### [ASSIGNMENT]
Images in the data are to be skipped, while every line is restated exactly as written.

### [Image comparison data]
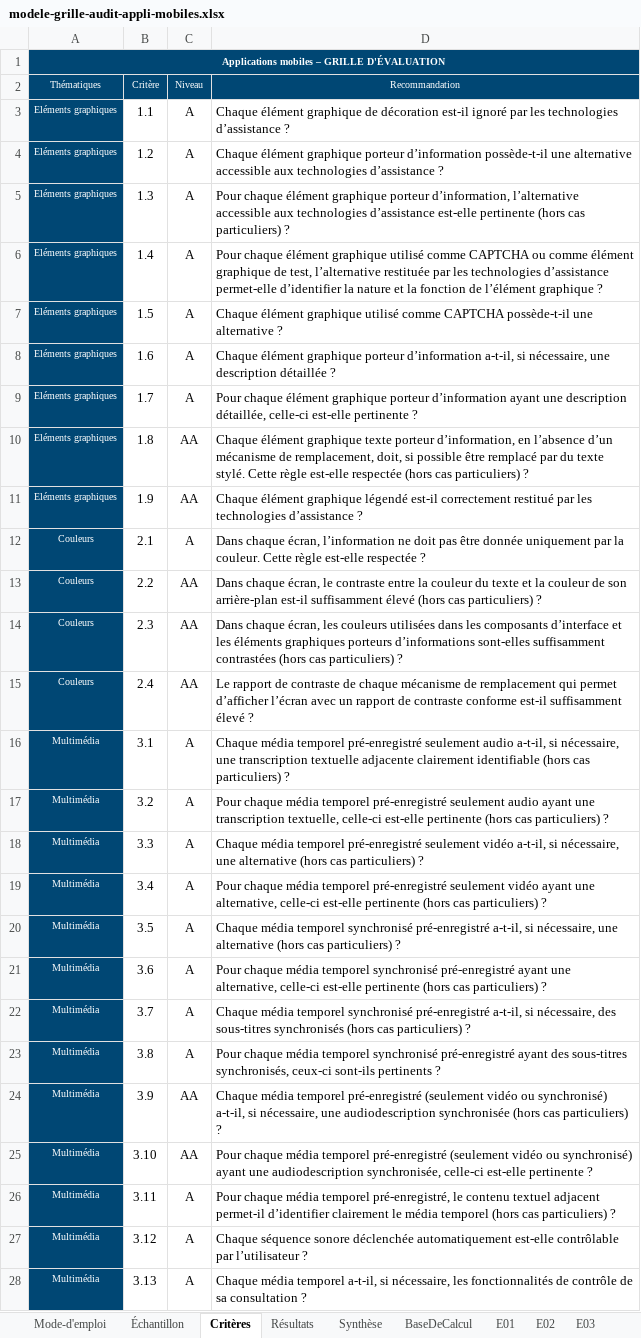
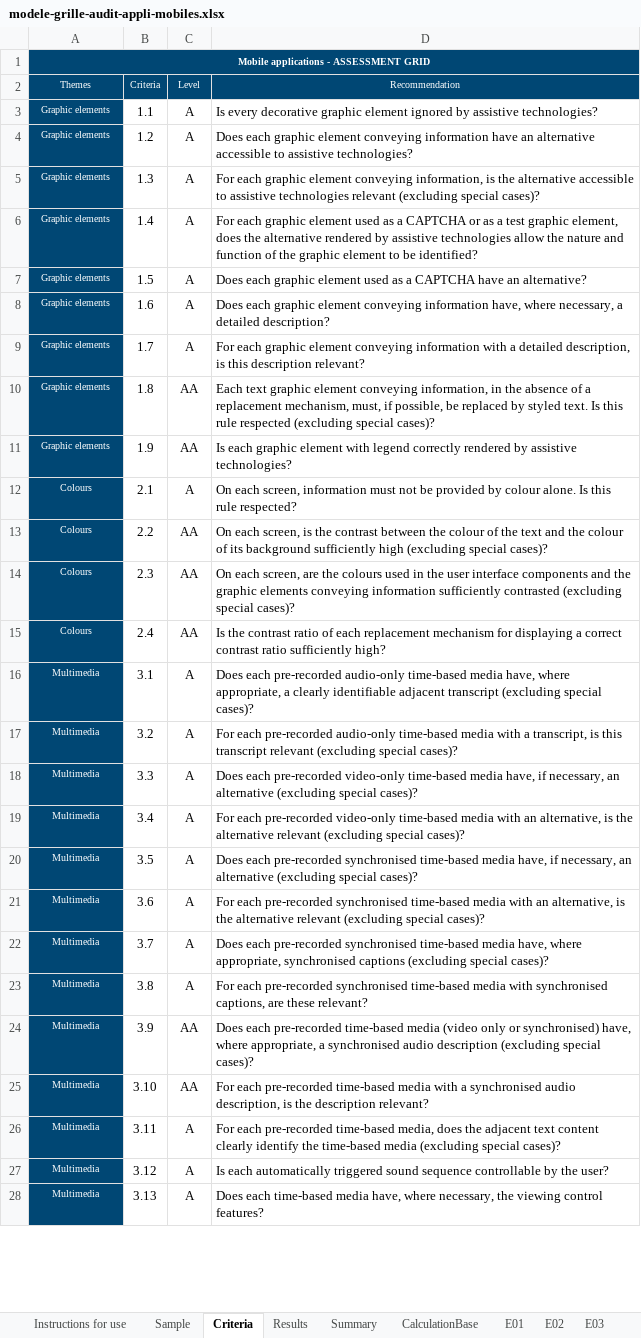
Before and after one commit to accessibility-luxembourg/accessibilite.public.lu, an Excel workbook: src/files/en/general/modele-grille-audit-appli-mobiles.xlsx, sheet Criteria, drawn as a sheet; only a part is shown; values as stored, in another font and other column widths than the file's, no borders; removed rows and columns are numbered as before the commit, all else as after; the diff covers the shown part only; the diff names each change by its address in the sheet, - before the commit and + after, or states it on an @@ line.

```diff
--- a/src/files/en/general/modele-grille-audit-appli-mobiles.xlsx (sheet Criteria)
+++ b/src/files/en/general/modele-grille-audit-appli-mobiles.xlsx (sheet Criteria)
-sheet tab: Mode-d'emploi
+sheet tab: Instructions for use
-sheet tab: Échantillon
+sheet tab: Sample
-sheet tab: Critères
+sheet tab: Criteria
-sheet tab: Résultats
+sheet tab: Results
-sheet tab: Synthèse
+sheet tab: Summary
-sheet tab: BaseDeCalcul
+sheet tab: CalculationBase
-A1: Applications mobiles – GRILLE D'ÉVALUATION
+A1: Mobile applications - ASSESSMENT GRID
-row 2: Thématiques | Critère | Niveau | Recommandation
+row 2: Themes | Criteria | Level | Recommendation
-A3:A11: Eléments graphiques
+A3:A11: Graphic elements
-D3: Chaque élément graphique de décoration est-il ignoré par les technologies d’assistance ?
+D3: Is every decorative graphic element ignored by assistive technologies?
-D4: Chaque élément graphique porteur d’information possède-t-il une alternative accessible aux technologies d’assistance ?
+D4: Does each graphic element conveying information have an alternative accessible to assistive technologies?
-D5: Pour chaque élément graphique porteur d’information, l’alternative accessible aux technologies d’assistance est-elle pertinente (hors cas particuliers) ?
+D5: For each graphic element conveying information, is the alternative accessible to assistive technologies relevant (excluding special cases)?
-D6: Pour chaque élément graphique utilisé comme CAPTCHA ou comme élément graphique de test, l’alternative restituée par les technologies d’assistance permet-elle d’identifier la nature et la fonction de l’élément graphique ?
+D6: For each graphic element used as a CAPTCHA or as a test graphic element, does the alternative rendered by assistive technologies allow the nature and function of the graphic element to be identified?
-D7: Chaque élément graphique utilisé comme CAPTCHA possède-t-il une alternative ?
+D7: Does each graphic element used as a CAPTCHA have an alternative?
-D8: Chaque élément graphique porteur d’information a-t-il, si nécessaire, une description détaillée ?
+D8: Does each graphic element conveying information have, where necessary, a detailed description?
-D9: Pour chaque élément graphique porteur d’information ayant une description détaillée, celle-ci est-elle pertinente ?
+D9: For each graphic element conveying information with a detailed description, is this description relevant?
-D10: Chaque élément graphique texte porteur d’information, en l’absence d’un mécanisme de remplacement, doit, si possible être remplacé par du texte stylé. Cette règle est-elle respectée (hors cas particuliers) ?
+D10: Each text graphic element conveying information, in the absence of a replacement mechanism, must, if possible, be replaced by styled text. Is this rule respected (excluding special cases)?
-D11: Chaque élément graphique légendé est-il correctement restitué par les technologies d’assistance ?
+D11: Is each graphic element with legend correctly rendered by assistive technologies?
-A12:A15: Couleurs
+A12:A15: Colours
-D12: Dans chaque écran, l’information ne doit pas être donnée uniquement par la couleur. Cette règle est-elle respectée ?
+D12: On each screen, information must not be provided by colour alone. Is this rule respected?
-D13: Dans chaque écran, le contraste entre la couleur du texte et la couleur de son arrière-plan est-il suffisamment élevé (hors cas particuliers) ?
+D13: On each screen, is the contrast between the colour of the text and the colour of its background sufficiently high (excluding special cases)?
-D14: Dans chaque écran, les couleurs utilisées dans les composants d’interface et les éléments graphiques porteurs d’informations sont-elles suffisamment contrastées (hors cas particuliers) ?
+D14: On each screen, are the colours used in the user interface components and the graphic elements conveying information sufficiently contrasted (excluding special cases)?
-D15: Le rapport de contraste de chaque mécanisme de remplacement qui permet d’afficher l’écran avec un rapport de contraste conforme est-il suffisamment élevé ?
+D15: Is the contrast ratio of each replacement mechanism for displaying a correct contrast ratio sufficiently high?
-A16:A28: Multimédia
+A16:A28: Multimedia
-D16: Chaque média temporel pré-enregistré seulement audio a-t-il, si nécessaire, une transcription textuelle adjacente clairement identifiable (hors cas particuliers) ?
+D16: Does each pre-recorded audio-only time-based media have, where appropriate, a clearly identifiable adjacent transcript (excluding special cases)?
-D17: Pour chaque média temporel pré-enregistré seulement audio ayant une transcription textuelle, celle-ci est-elle pertinente (hors cas particuliers) ?
+D17: For each pre-recorded audio-only time-based media with a transcript, is this transcript relevant (excluding special cases)?
-D18: Chaque média temporel pré-enregistré seulement vidéo a-t-il, si nécessaire, une alternative (hors cas particuliers) ?
+D18: Does each pre-recorded video-only time-based media have, if necessary, an alternative (excluding special cases)?
-D19: Pour chaque média temporel pré-enregistré seulement vidéo ayant une alternative, celle-ci est-elle pertinente (hors cas particuliers) ?
+D19: For each pre-recorded video-only time-based media with an alternative, is the alternative relevant (excluding special cases)?
-D20: Chaque média temporel synchronisé pré-enregistré a-t-il, si nécessaire, une alternative (hors cas particuliers) ?
+D20: Does each pre-recorded synchronised time-based media have, if necessary, an alternative (excluding special cases)?
-D21: Pour chaque média temporel synchronisé pré-enregistré ayant une alternative, celle-ci est-elle pertinente (hors cas particuliers) ?
+D21: For each pre-recorded synchronised time-based media with an alternative, is the alternative relevant (excluding special cases)?
-D22: Chaque média temporel synchronisé pré-enregistré a-t-il, si nécessaire, des sous-titres synchronisés (hors cas particuliers) ?
+D22: Does each pre-recorded synchronised time-based media have, where appropriate, synchronised captions (excluding special cases)?
-D23: Pour chaque média temporel synchronisé pré-enregistré ayant des sous-titres synchronisés, ceux-ci sont-ils pertinents ?
+D23: For each pre-recorded synchronised time-based media with synchronised captions, are these relevant?
-D24: Chaque média temporel pré-enregistré (seulement vidéo ou synchronisé) a-t-il, si nécessaire, une audiodescription synchronisée (hors cas particuliers) ?
+D24: Does each pre-recorded time-based media (video only or synchronised) have, where appropriate, a synchronised audio description (excluding special cases)?
-D25: Pour chaque média temporel pré-enregistré (seulement vidéo ou synchronisé) ayant une audiodescription synchronisée, celle-ci est-elle pertinente ?
+D25: For each pre-recorded time-based media with a synchronised audio description, is the description relevant?
-D26: Pour chaque média temporel pré-enregistré, le contenu textuel adjacent permet-il d’identifier clairement le média temporel (hors cas particuliers) ?
+D26: For each pre-recorded time-based media, does the adjacent text content clearly identify the time-based media (excluding special cases)?
-D27: Chaque séquence sonore déclenchée automatiquement est-elle contrôlable par l’utilisateur ?
+D27: Is each automatically triggered sound sequence controllable by the user?
-D28: Chaque média temporel a-t-il, si nécessaire, les fonctionnalités de contrôle de sa consultation ?
+D28: Does each time-based media have, where necessary, the viewing control features?
```
Also changed, not shown: 142 edited cells elsewhere in this sheet, sheet E01, sheet E19, sheet E10, sheet E11, sheet E12, sheet E13, 19 more sheets, formulas that keep their value, hidden cells, src/files/en/raweb1/raweb1-lu-modele-grille-audit.xlsx, 9 other files.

### [EXPECTED OUTPUT]
Before and after one commit to accessibility-luxembourg/accessibilite.public.lu, an Excel workbook: src/files/en/general/modele-grille-audit-appli-mobiles.xlsx, sheet Criteria, drawn as a sheet; only a part is shown; values as stored, in another font and other column widths than the file's, no borders; removed rows and columns are numbered as before the commit, all else as after; the diff covers the shown part only; the diff names each change by its address in the sheet, - before the commit and + after, or states it on an @@ line.

```diff
--- a/src/files/en/general/modele-grille-audit-appli-mobiles.xlsx (sheet Criteria)
+++ b/src/files/en/general/modele-grille-audit-appli-mobiles.xlsx (sheet Criteria)
-sheet tab: Mode-d'emploi
+sheet tab: Instructions for use
-sheet tab: Échantillon
+sheet tab: Sample
-sheet tab: Critères
+sheet tab: Criteria
-sheet tab: Résultats
+sheet tab: Results
-sheet tab: Synthèse
+sheet tab: Summary
-sheet tab: BaseDeCalcul
+sheet tab: CalculationBase
-A1: Applications mobiles – GRILLE D'ÉVALUATION
+A1: Mobile applications - ASSESSMENT GRID
-row 2: Thématiques | Critère | Niveau | Recommandation
+row 2: Themes | Criteria | Level | Recommendation
-A3:A11: Eléments graphiques
+A3:A11: Graphic elements
-D3: Chaque élément graphique de décoration est-il ignoré par les technologies d’assistance ?
+D3: Is every decorative graphic element ignored by assistive technologies?
-D4: Chaque élément graphique porteur d’information possède-t-il une alternative accessible aux technologies d’assistance ?
+D4: Does each graphic element conveying information have an alternative accessible to assistive technologies?
-D5: Pour chaque élément graphique porteur d’information, l’alternative accessible aux technologies d’assistance est-elle pertinente (hors cas particuliers) ?
+D5: For each graphic element conveying information, is the alternative accessible to assistive technologies relevant (excluding special cases)?
-D6: Pour chaque élément graphique utilisé comme CAPTCHA ou comme élément graphique de test, l’alternative restituée par les technologies d’assistance permet-elle d’identifier la nature et la fonction de l’élément graphique ?
+D6: For each graphic element used as a CAPTCHA or as a test graphic element, does the alternative rendered by assistive technologies allow the nature and function of the graphic element to be identified?
-D7: Chaque élément graphique utilisé comme CAPTCHA possède-t-il une alternative ?
+D7: Does each graphic element used as a CAPTCHA have an alternative?
-D8: Chaque élément graphique porteur d’information a-t-il, si nécessaire, une description détaillée ?
+D8: Does each graphic element conveying information have, where necessary, a detailed description?
-D9: Pour chaque élément graphique porteur d’information ayant une description détaillée, celle-ci est-elle pertinente ?
+D9: For each graphic element conveying information with a detailed description, is this description relevant?
-D10: Chaque élément graphique texte porteur d’information, en l’absence d’un mécanisme de remplacement, doit, si possible être remplacé par du texte stylé. Cette règle est-elle respectée (hors cas particuliers) ?
+D10: Each text graphic element conveying information, in the absence of a replacement mechanism, must, if possible, be replaced by styled text. Is this rule respected (excluding special cases)?
-D11: Chaque élément graphique légendé est-il correctement restitué par les technologies d’assistance ?
+D11: Is each graphic element with legend correctly rendered by assistive technologies?
-A12:A15: Couleurs
+A12:A15: Colours
-D12: Dans chaque écran, l’information ne doit pas être donnée uniquement par la couleur. Cette règle est-elle respectée ?
+D12: On each screen, information must not be provided by colour alone. Is this rule respected?
-D13: Dans chaque écran, le contraste entre la couleur du texte et la couleur de son arrière-plan est-il suffisamment élevé (hors cas particuliers) ?
+D13: On each screen, is the contrast between the colour of the text and the colour of its background sufficiently high (excluding special cases)?
-D14: Dans chaque écran, les couleurs utilisées dans les composants d’interface et les éléments graphiques porteurs d’informations sont-elles suffisamment contrastées (hors cas particuliers) ?
+D14: On each screen, are the colours used in the user interface components and the graphic elements conveying information sufficiently contrasted (excluding special cases)?
-D15: Le rapport de contraste de chaque mécanisme de remplacement qui permet d’afficher l’écran avec un rapport de contraste conforme est-il suffisamment élevé ?
+D15: Is the contrast ratio of each replacement mechanism for displaying a correct contrast ratio sufficiently high?
-A16:A28: Multimédia
+A16:A28: Multimedia
-D16: Chaque média temporel pré-enregistré seulement audio a-t-il, si nécessaire, une transcription textuelle adjacente clairement identifiable (hors cas particuliers) ?
+D16: Does each pre-recorded audio-only time-based media have, where appropriate, a clearly identifiable adjacent transcript (excluding special cases)?
-D17: Pour chaque média temporel pré-enregistré seulement audio ayant une transcription textuelle, celle-ci est-elle pertinente (hors cas particuliers) ?
+D17: For each pre-recorded audio-only time-based media with a transcript, is this transcript relevant (excluding special cases)?
-D18: Chaque média temporel pré-enregistré seulement vidéo a-t-il, si nécessaire, une alternative (hors cas particuliers) ?
+D18: Does each pre-recorded video-only time-based media have, if necessary, an alternative (excluding special cases)?
-D19: Pour chaque média temporel pré-enregistré seulement vidéo ayant une alternative, celle-ci est-elle pertinente (hors cas particuliers) ?
+D19: For each pre-recorded video-only time-based media with an alternative, is the alternative relevant (excluding special cases)?
-D20: Chaque média temporel synchronisé pré-enregistré a-t-il, si nécessaire, une alternative (hors cas particuliers) ?
+D20: Does each pre-recorded synchronised time-based media have, if necessary, an alternative (excluding special cases)?
-D21: Pour chaque média temporel synchronisé pré-enregistré ayant une alternative, celle-ci est-elle pertinente (hors cas particuliers) ?
+D21: For each pre-recorded synchronised time-based media with an alternative, is the alternative relevant (excluding special cases)?
-D22: Chaque média temporel synchronisé pré-enregistré a-t-il, si nécessaire, des sous-titres synchronisés (hors cas particuliers) ?
+D22: Does each pre-recorded synchronised time-based media have, where appropriate, synchronised captions (excluding special cases)?
-D23: Pour chaque média temporel synchronisé pré-enregistré ayant des sous-titres synchronisés, ceux-ci sont-ils pertinents ?
+D23: For each pre-recorded synchronised time-based media with synchronised captions, are these relevant?
-D24: Chaque média temporel pré-enregistré (seulement vidéo ou synchronisé) a-t-il, si nécessaire, une audiodescription synchronisée (hors cas particuliers) ?
+D24: Does each pre-recorded time-based media (video only or synchronised) have, where appropriate, a synchronised audio description (excluding special cases)?
-D25: Pour chaque média temporel pré-enregistré (seulement vidéo ou synchronisé) ayant une audiodescription synchronisée, celle-ci est-elle pertinente ?
+D25: For each pre-recorded time-based media with a synchronised audio description, is the description relevant?
-D26: Pour chaque média temporel pré-enregistré, le contenu textuel adjacent permet-il d’identifier clairement le média temporel (hors cas particuliers) ?
+D26: For each pre-recorded time-based media, does the adjacent text content clearly identify the time-based media (excluding special cases)?
-D27: Chaque séquence sonore déclenchée automatiquement est-elle contrôlable par l’utilisateur ?
+D27: Is each automatically triggered sound sequence controllable by the user?
-D28: Chaque média temporel a-t-il, si nécessaire, les fonctionnalités de contrôle de sa consultation ?
+D28: Does each time-based media have, where necessary, the viewing control features?
```
Also changed, not shown: 142 edited cells elsewhere in this sheet, sheet E01, sheet E19, sheet E10, sheet E11, sheet E12, sheet E13, 19 more sheets, formulas that keep their value, hidden cells, src/files/en/raweb1/raweb1-lu-modele-grille-audit.xlsx, 9 other files.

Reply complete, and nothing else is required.